• STORED DATA

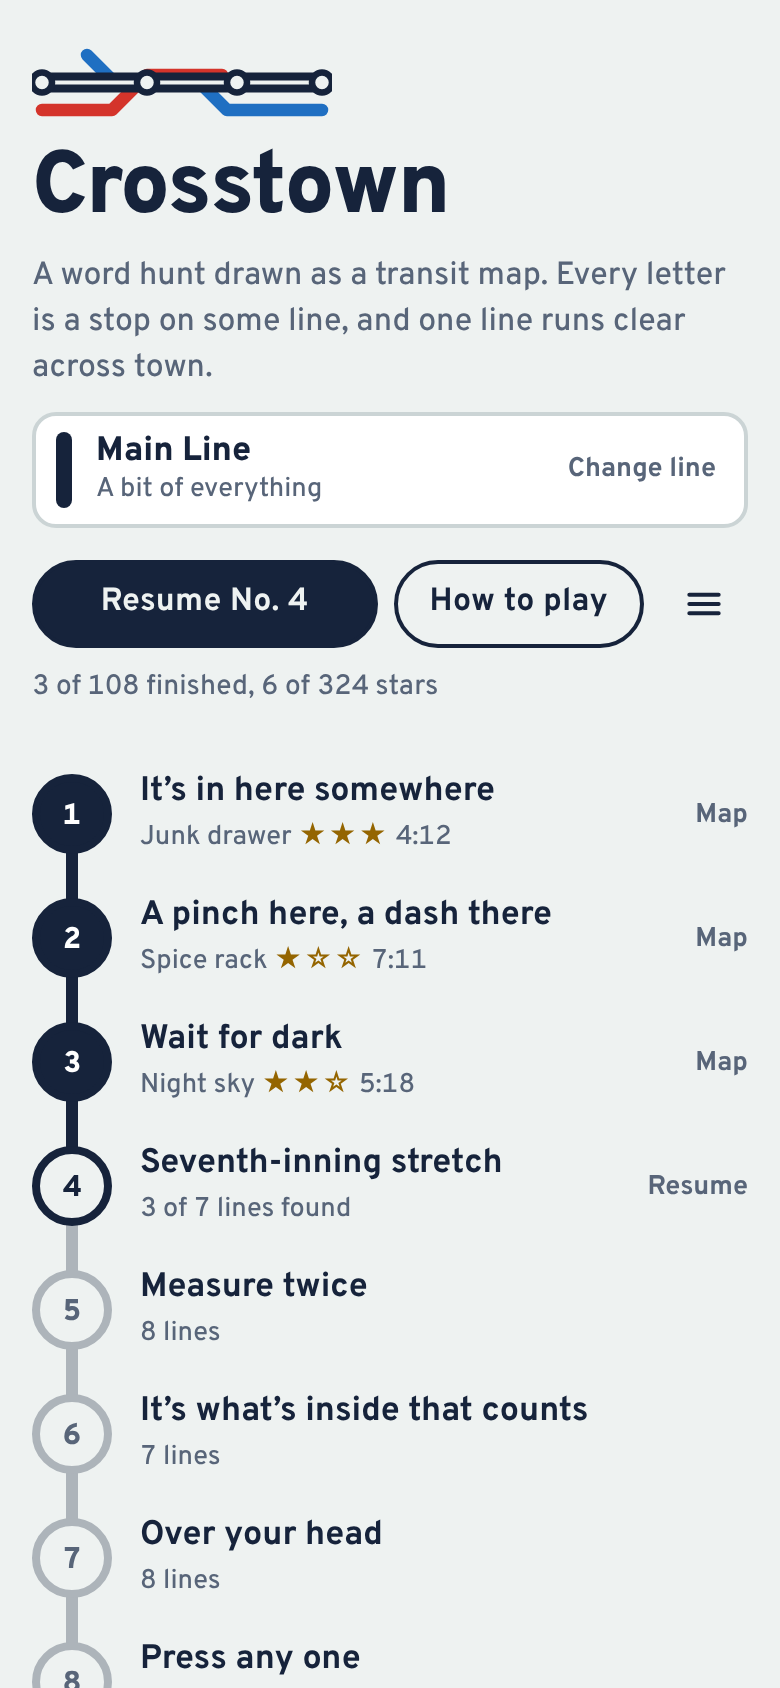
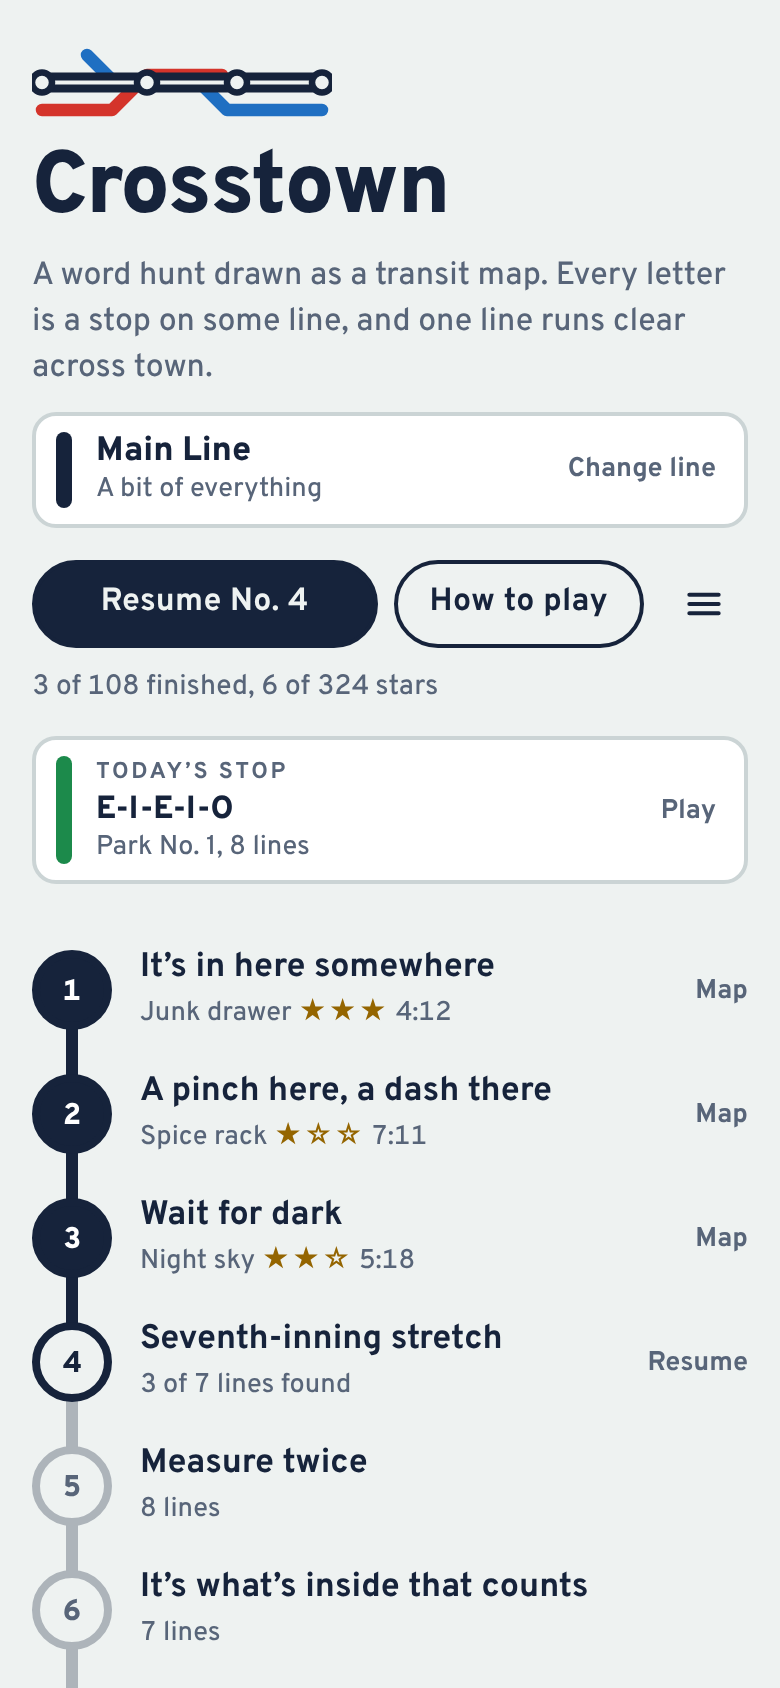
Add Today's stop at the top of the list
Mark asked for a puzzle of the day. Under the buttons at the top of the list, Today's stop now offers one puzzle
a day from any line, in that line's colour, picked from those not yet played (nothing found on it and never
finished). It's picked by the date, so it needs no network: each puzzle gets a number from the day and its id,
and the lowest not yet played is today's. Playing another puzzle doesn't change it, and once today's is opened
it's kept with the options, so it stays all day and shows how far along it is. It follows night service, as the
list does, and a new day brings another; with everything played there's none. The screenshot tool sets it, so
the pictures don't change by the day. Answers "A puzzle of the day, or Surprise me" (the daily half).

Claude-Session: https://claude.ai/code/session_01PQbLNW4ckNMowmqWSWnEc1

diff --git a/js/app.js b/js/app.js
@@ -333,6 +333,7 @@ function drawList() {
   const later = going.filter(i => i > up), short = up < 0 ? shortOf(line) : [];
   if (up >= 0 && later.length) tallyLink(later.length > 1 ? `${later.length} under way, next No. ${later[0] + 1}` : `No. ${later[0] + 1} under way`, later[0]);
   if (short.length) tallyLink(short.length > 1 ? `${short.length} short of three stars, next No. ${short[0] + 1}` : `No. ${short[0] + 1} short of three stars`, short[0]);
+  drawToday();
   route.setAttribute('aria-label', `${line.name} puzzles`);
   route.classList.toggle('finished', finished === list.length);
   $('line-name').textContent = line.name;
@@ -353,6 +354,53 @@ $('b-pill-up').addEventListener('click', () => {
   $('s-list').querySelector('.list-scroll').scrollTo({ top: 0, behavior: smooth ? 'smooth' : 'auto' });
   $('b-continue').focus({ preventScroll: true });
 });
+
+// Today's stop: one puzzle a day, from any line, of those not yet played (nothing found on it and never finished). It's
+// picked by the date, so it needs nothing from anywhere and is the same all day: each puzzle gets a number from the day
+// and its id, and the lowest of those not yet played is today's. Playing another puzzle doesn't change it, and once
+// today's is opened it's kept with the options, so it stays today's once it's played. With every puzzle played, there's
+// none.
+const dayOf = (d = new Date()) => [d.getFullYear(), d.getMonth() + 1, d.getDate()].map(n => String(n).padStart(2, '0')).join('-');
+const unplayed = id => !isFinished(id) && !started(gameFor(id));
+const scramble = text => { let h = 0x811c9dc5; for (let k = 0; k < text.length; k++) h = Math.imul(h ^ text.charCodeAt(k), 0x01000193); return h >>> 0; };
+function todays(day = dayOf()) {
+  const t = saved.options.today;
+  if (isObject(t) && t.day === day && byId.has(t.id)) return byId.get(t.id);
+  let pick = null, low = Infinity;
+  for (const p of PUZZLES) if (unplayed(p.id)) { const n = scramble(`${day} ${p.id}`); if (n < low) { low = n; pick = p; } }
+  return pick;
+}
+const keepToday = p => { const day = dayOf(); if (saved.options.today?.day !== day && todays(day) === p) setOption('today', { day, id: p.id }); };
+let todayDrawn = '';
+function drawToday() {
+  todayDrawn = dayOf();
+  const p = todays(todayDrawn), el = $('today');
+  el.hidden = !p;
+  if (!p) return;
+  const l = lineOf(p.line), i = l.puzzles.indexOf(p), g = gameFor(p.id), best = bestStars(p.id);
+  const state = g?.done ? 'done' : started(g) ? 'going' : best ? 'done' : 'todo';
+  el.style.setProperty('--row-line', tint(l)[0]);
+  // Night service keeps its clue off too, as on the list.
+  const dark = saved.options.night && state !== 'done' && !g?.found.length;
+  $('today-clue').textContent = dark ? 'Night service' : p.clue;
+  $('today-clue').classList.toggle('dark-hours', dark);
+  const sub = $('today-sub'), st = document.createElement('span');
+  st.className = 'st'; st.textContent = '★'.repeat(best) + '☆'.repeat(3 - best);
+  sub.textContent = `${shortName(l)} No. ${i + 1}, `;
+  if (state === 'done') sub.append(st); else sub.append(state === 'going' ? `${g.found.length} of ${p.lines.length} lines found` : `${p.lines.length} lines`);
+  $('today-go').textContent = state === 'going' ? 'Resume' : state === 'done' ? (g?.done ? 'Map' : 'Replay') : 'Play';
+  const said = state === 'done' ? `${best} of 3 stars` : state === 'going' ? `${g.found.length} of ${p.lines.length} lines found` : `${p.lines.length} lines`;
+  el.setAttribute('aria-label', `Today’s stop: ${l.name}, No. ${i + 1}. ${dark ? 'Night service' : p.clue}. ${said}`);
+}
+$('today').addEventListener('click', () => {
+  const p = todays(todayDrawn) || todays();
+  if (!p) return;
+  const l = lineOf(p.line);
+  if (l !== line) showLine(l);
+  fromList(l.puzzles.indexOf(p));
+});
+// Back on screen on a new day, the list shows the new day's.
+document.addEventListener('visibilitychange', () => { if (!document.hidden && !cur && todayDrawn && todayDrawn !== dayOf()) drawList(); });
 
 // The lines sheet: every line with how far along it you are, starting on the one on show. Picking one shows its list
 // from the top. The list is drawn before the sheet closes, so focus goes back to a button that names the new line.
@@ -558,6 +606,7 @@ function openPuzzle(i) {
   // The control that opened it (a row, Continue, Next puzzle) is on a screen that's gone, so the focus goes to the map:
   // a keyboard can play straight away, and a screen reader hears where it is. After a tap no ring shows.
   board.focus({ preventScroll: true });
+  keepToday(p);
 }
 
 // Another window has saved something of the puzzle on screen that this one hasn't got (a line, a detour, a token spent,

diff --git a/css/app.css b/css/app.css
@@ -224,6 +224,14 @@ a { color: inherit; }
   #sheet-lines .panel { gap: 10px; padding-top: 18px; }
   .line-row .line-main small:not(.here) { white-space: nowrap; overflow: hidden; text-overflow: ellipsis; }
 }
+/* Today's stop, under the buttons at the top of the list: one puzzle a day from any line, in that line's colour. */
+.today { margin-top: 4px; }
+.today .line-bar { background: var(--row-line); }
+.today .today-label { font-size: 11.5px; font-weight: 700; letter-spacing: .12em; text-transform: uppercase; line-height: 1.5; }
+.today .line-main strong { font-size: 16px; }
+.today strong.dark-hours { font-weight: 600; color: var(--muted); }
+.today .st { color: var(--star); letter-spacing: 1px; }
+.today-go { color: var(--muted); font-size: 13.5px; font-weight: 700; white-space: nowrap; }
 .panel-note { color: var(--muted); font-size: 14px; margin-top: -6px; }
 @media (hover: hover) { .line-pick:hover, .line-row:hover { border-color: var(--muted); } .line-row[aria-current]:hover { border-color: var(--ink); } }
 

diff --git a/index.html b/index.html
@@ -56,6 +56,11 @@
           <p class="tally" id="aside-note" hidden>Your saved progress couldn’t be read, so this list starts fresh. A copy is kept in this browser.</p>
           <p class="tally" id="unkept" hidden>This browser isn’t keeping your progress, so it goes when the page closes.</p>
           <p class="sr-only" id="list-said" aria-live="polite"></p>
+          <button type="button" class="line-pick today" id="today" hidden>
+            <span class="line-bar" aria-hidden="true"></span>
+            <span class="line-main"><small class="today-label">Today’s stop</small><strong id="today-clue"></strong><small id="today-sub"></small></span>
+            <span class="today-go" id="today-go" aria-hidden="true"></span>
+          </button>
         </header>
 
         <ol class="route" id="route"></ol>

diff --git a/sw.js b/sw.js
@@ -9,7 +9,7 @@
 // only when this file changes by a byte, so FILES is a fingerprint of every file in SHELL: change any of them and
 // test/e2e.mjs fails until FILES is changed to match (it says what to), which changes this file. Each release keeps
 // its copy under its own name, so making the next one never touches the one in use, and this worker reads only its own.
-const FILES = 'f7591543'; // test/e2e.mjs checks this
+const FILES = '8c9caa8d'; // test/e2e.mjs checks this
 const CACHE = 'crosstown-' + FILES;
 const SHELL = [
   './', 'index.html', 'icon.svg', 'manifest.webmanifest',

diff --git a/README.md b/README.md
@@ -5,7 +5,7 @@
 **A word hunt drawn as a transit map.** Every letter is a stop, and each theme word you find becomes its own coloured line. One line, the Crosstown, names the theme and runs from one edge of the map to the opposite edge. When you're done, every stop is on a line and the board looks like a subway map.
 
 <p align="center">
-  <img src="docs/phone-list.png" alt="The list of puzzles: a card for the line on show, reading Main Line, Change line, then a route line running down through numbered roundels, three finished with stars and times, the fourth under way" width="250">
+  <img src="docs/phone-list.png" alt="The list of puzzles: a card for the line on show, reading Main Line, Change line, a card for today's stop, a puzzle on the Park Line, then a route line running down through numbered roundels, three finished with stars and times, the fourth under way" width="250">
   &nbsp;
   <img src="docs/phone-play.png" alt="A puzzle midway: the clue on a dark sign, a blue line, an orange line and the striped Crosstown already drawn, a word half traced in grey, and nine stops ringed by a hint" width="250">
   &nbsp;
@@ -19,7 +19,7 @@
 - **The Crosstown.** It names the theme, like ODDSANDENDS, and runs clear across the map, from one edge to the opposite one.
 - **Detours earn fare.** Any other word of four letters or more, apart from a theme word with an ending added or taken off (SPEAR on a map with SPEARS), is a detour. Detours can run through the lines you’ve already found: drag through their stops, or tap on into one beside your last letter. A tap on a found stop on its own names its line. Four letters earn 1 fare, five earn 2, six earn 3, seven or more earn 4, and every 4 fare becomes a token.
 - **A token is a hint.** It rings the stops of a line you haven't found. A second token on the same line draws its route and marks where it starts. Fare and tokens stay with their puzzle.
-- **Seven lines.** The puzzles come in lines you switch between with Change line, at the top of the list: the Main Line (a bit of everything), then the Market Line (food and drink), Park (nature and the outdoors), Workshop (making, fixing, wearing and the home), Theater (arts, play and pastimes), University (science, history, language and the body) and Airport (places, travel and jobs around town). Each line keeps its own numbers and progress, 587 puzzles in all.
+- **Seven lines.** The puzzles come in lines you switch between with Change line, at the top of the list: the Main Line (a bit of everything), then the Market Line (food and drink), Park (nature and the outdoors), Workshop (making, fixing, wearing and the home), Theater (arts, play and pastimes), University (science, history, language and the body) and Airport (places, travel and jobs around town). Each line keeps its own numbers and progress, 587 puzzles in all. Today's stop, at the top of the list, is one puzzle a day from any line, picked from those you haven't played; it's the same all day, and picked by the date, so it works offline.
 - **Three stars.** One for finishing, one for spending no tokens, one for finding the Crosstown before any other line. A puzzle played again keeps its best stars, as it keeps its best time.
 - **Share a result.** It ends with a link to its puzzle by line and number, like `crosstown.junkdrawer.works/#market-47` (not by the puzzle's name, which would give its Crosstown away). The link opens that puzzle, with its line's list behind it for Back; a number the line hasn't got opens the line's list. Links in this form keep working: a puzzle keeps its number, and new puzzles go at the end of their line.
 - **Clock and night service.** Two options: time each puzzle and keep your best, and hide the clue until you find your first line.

• DIRECTIONS FOR THIS TASK
Skip the pictures. Restate exactly the lines from the start of the entries through the line containing "its id, and", both ends included.

• SOLUTION TO THIS PROBLEM
Add Today's stop at the top of the list
Mark asked for a puzzle of the day. Under the buttons at the top of the list, Today's stop now offers one puzzle
a day from any line, in that line's colour, picked from those not yet played (nothing found on it and never
finished). It's picked by the date, so it needs no network: each puzzle gets a number from the day and its id,
and the lowest not yet played is today's. Playing another puzzle doesn't change it, and once today's is opened
it's kept with the options, so it stays all day and shows how far along it is. It follows night service, as the
list does, and a new day brings another; with everything played there's none. The screenshot tool sets it, so
the pictures don't change by the day. Answers "A puzzle of the day, or Surprise me" (the daily half).

Claude-Session: https://claude.ai/code/session_01PQbLNW4ckNMowmqWSWnEc1

diff --git a/js/app.js b/js/app.js
@@ -333,6 +333,7 @@ function drawList() {
   const later = going.filter(i => i > up), short = up < 0 ? shortOf(line) : [];
   if (up >= 0 && later.length) tallyLink(later.length > 1 ? `${later.length} under way, next No. ${later[0] + 1}` : `No. ${later[0] + 1} under way`, later[0]);
   if (short.length) tallyLink(short.length > 1 ? `${short.length} short of three stars, next No. ${short[0] + 1}` : `No. ${short[0] + 1} short of three stars`, short[0]);
+  drawToday();
   route.setAttribute('aria-label', `${line.name} puzzles`);
   route.classList.toggle('finished', finished === list.length);
   $('line-name').textContent = line.name;
@@ -353,6 +354,53 @@ $('b-pill-up').addEventListener('click', () => {
   $('s-list').querySelector('.list-scroll').scrollTo({ top: 0, behavior: smooth ? 'smooth' : 'auto' });
   $('b-continue').focus({ preventScroll: true });
 });
+
+// Today's stop: one puzzle a day, from any line, of those not yet played (nothing found on it and never finished). It's
+// picked by the date, so it needs nothing from anywhere and is the same all day: each puzzle gets a number from the day
+// and its id, and the lowest of those not yet played is today's. Playing another puzzle doesn't change it, and once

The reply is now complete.